Yeah, it’s another car (or car company — we see you, Stellantis) with a weird name that sounds vaguely celestial.
The specs, at least on paper, sound a bit more down-to-earth, at least as down-to-earth as one can get in this realm of the market.
Riding on a new platform called McLaren Carbon Lightweight Architecture, the Artura uses a body that mixes aluminum and carbon-fiber and tips the scales at 1,498 kg/3,305 pounds or so.
A 3.0-liter twin-turbo, mid-engined V6 provides the internal-combustion part of the equation, and the combined power output between the petrol engine and the electric motor is 671 horsepower and 530 lb-ft of torque. On its own, the V6 puts out 577 horsepower and 431 lb-ft of torque.
That power gets to the rear wheels via a dual-clutch eight-speed automatic transmission and electronic rear differential, which McLaren says is a first for the company. There’s no reverse gear, by the way — the electric motor just spins the other way when the driver needs to back up.
Other key specs include a 7.4 kWh battery, approximately 18 miles of electric-only driving range, 93 horsepower from the electric motor, a claimed 0-62 mph time of three seconds, and fuel economy of more than 50 mpg. The claimed top speed is 205 mph, and the Artura isn’t just a hybrid, but a plug-in hybrid.
Even the well-heeled worry about repairs, so McLaren has given this car a five-year vehicle warranty and added on a six-year battery warranty and 10-year body warranty.
The company aims to achieve high-performance handling via an electro-hydraulic steering setup and damping control.
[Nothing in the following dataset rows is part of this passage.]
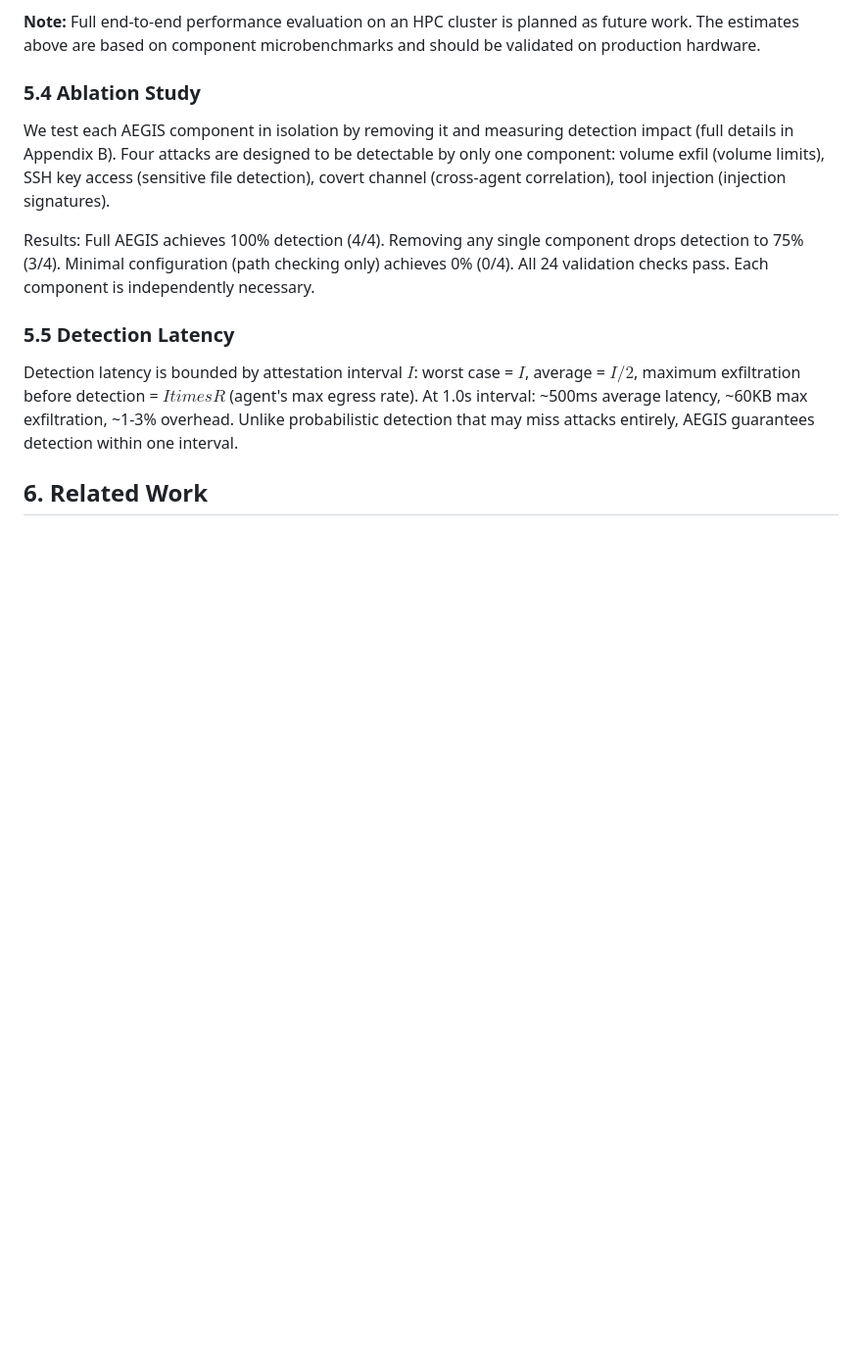
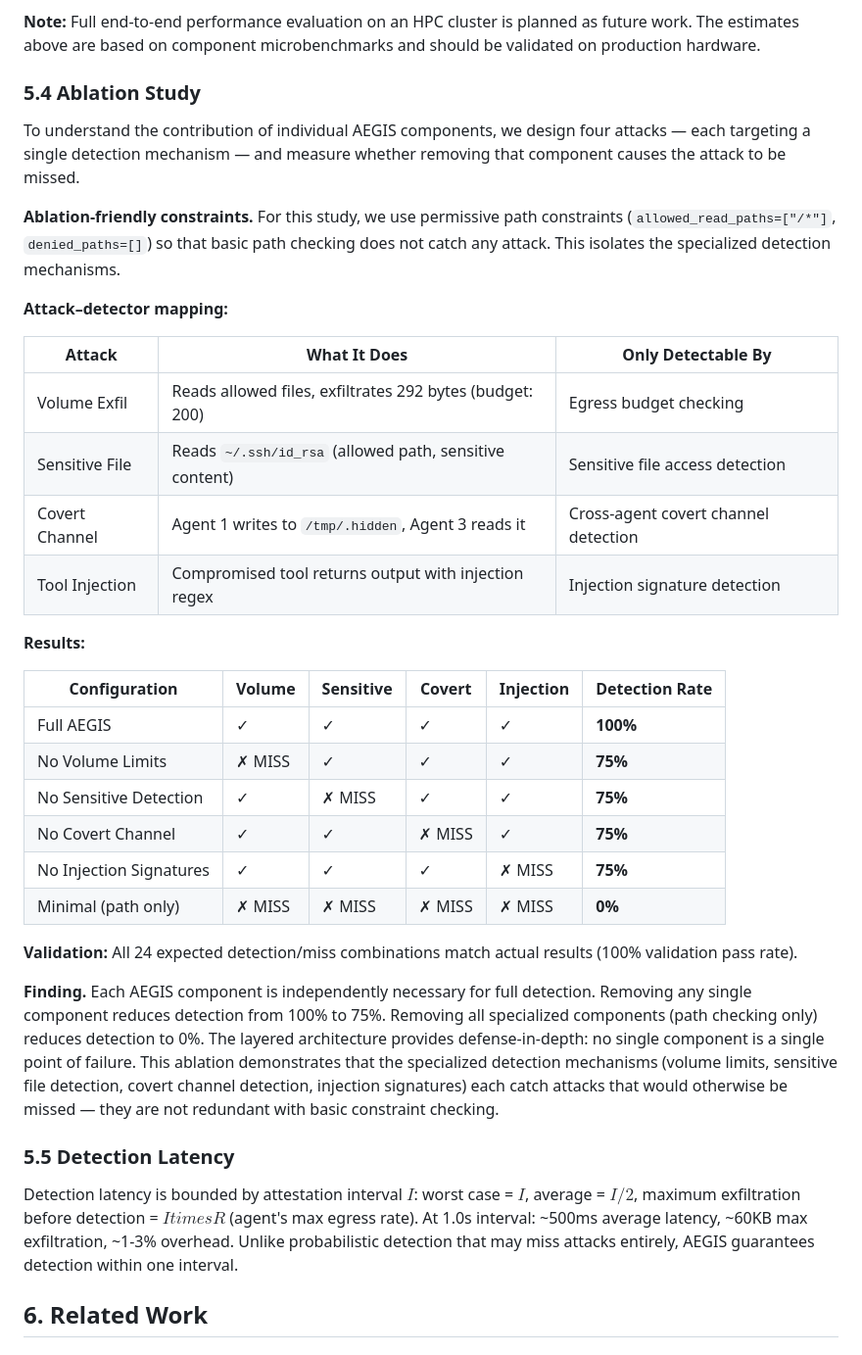
Before and after one commit to nullbotnone/AEGIS, a Markdown page: PROPOSAL.md, the part around the change. Shown at 98% size. Drawn GitHub-style; blank space fills up the shorter version.

Commit message:
Restore ablation study tables to main paper
§5.4 Ablation Study now includes:
- Attack-detector mapping table
- Full results table (6 configurations × 4 attacks)
- Validation statement (24/24 checks pass)
- Key findings paragraph

Word count: ~7,200

```diff
--- a/PROPOSAL.md
+++ b/PROPOSAL.md
@@ -357,9 +357,33 @@ We compare AEGIS against four alternative defense mechanisms. Each baseline anal
 
 ### 5.4 Ablation Study
 
-We test each AEGIS component in isolation by removing it and measuring detection impact (full details in Appendix B). Four attacks are designed to be detectable by only one component: volume exfil (volume limits), SSH key access (sensitive file detection), covert channel (cross-agent correlation), tool injection (injection signatures).
+To understand the contribution of individual AEGIS components, we design four attacks — each targeting a single detection mechanism — and measure whether removing that component causes the attack to be missed.
 
-Results: Full AEGIS achieves 100% detection (4/4). Removing any single component drops detection to 75% (3/4). Minimal configuration (path checking only) achieves 0% (0/4). All 24 validation checks pass. Each component is independently necessary.
+**Ablation-friendly constraints.** For this study, we use permissive path constraints (`allowed_read_paths=["/*"]`, `denied_paths=[]`) so that basic path checking does not catch any attack. This isolates the specialized detection mechanisms.
+
+**Attack–detector mapping:**
+
+| Attack | What It Does | Only Detectable By |
+|--------|-------------|-------------------|
+| Volume Exfil | Reads allowed files, exfiltrates 292 bytes (budget: 200) | Egress budget checking |
+| Sensitive File | Reads `~/.ssh/id_rsa` (allowed path, sensitive content) | Sensitive file access detection |
+| Covert Channel | Agent 1 writes to `/tmp/.hidden`, Agent 3 reads it | Cross-agent covert channel detection |
+| Tool Injection | Compromised tool returns output with injection regex | Injection signature detection |
+
+**Results:**
+
+| Configuration | Volume | Sensitive | Covert | Injection | **Detection Rate** |
+|---------------|--------|-----------|--------|-----------|-------------------|
+| Full AEGIS | ✓ | ✓ | ✓ | ✓ | **100%** |
+| No Volume Limits | ✗ MISS | ✓ | ✓ | ✓ | **75%** |
+| No Sensitive Detection | ✓ | ✗ MISS | ✓ | ✓ | **75%** |
+| No Covert Channel | ✓ | ✓ | ✗ MISS | ✓ | **75%** |
+| No Injection Signatures | ✓ | ✓ | ✓ | ✗ MISS | **75%** |
+| Minimal (path only) | ✗ MISS | ✗ MISS | ✗ MISS | ✗ MISS | **0%** |
+
+**Validation:** All 24 expected detection/miss combinations match actual results (100% validation pass rate).
+
+**Finding.** Each AEGIS component is independently necessary for full detection. Removing any single component reduces detection from 100% to 75%. Removing all specialized components (path checking only) reduces detection to 0%. The layered architecture provides defense-in-depth: no single component is a single point of failure. This ablation demonstrates that the specialized detection mechanisms (volume limits, sensitive file detection, covert channel detection, injection signatures) each catch attacks that would otherwise be missed — they are not redundant with basic constraint checking.
 
 ### 5.5 Detection Latency
 
```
Pirelli P Zero Corsa rubber will be fitted to the car.
Inside, the Artura offers a steering wheel that has controls for most key functions, meaning drivers should be able to keep their hands on the wheel. An 8-inch infotainment touchscreen will allow the driver to adjust the driver-assist systems, and smartphone mirroring (think Apple CarPlay/Android Auto) will be available.
There are four driver-selectable drive modes — electric-only (up to 18 miles), comfort, sport, and track. McLaren is also touting the top upper wishbone rear suspension, which has two lower links and a tie rod in front of the center of the wheel.
When it comes time to stop, carbon-ceramic rotors and all-aluminum calipers should do the trick nicely.
Buyers will be able to update their car’s software via over-the-air updates and in some markets, they’ll be able to track their ride if it’s stolen. Though one would think any McLaren would stick out in traffic, making quiet getaways difficult for thieves.
Pricing starts at $185,500 pounds or about 257,000 USD. Four trim packages will be available.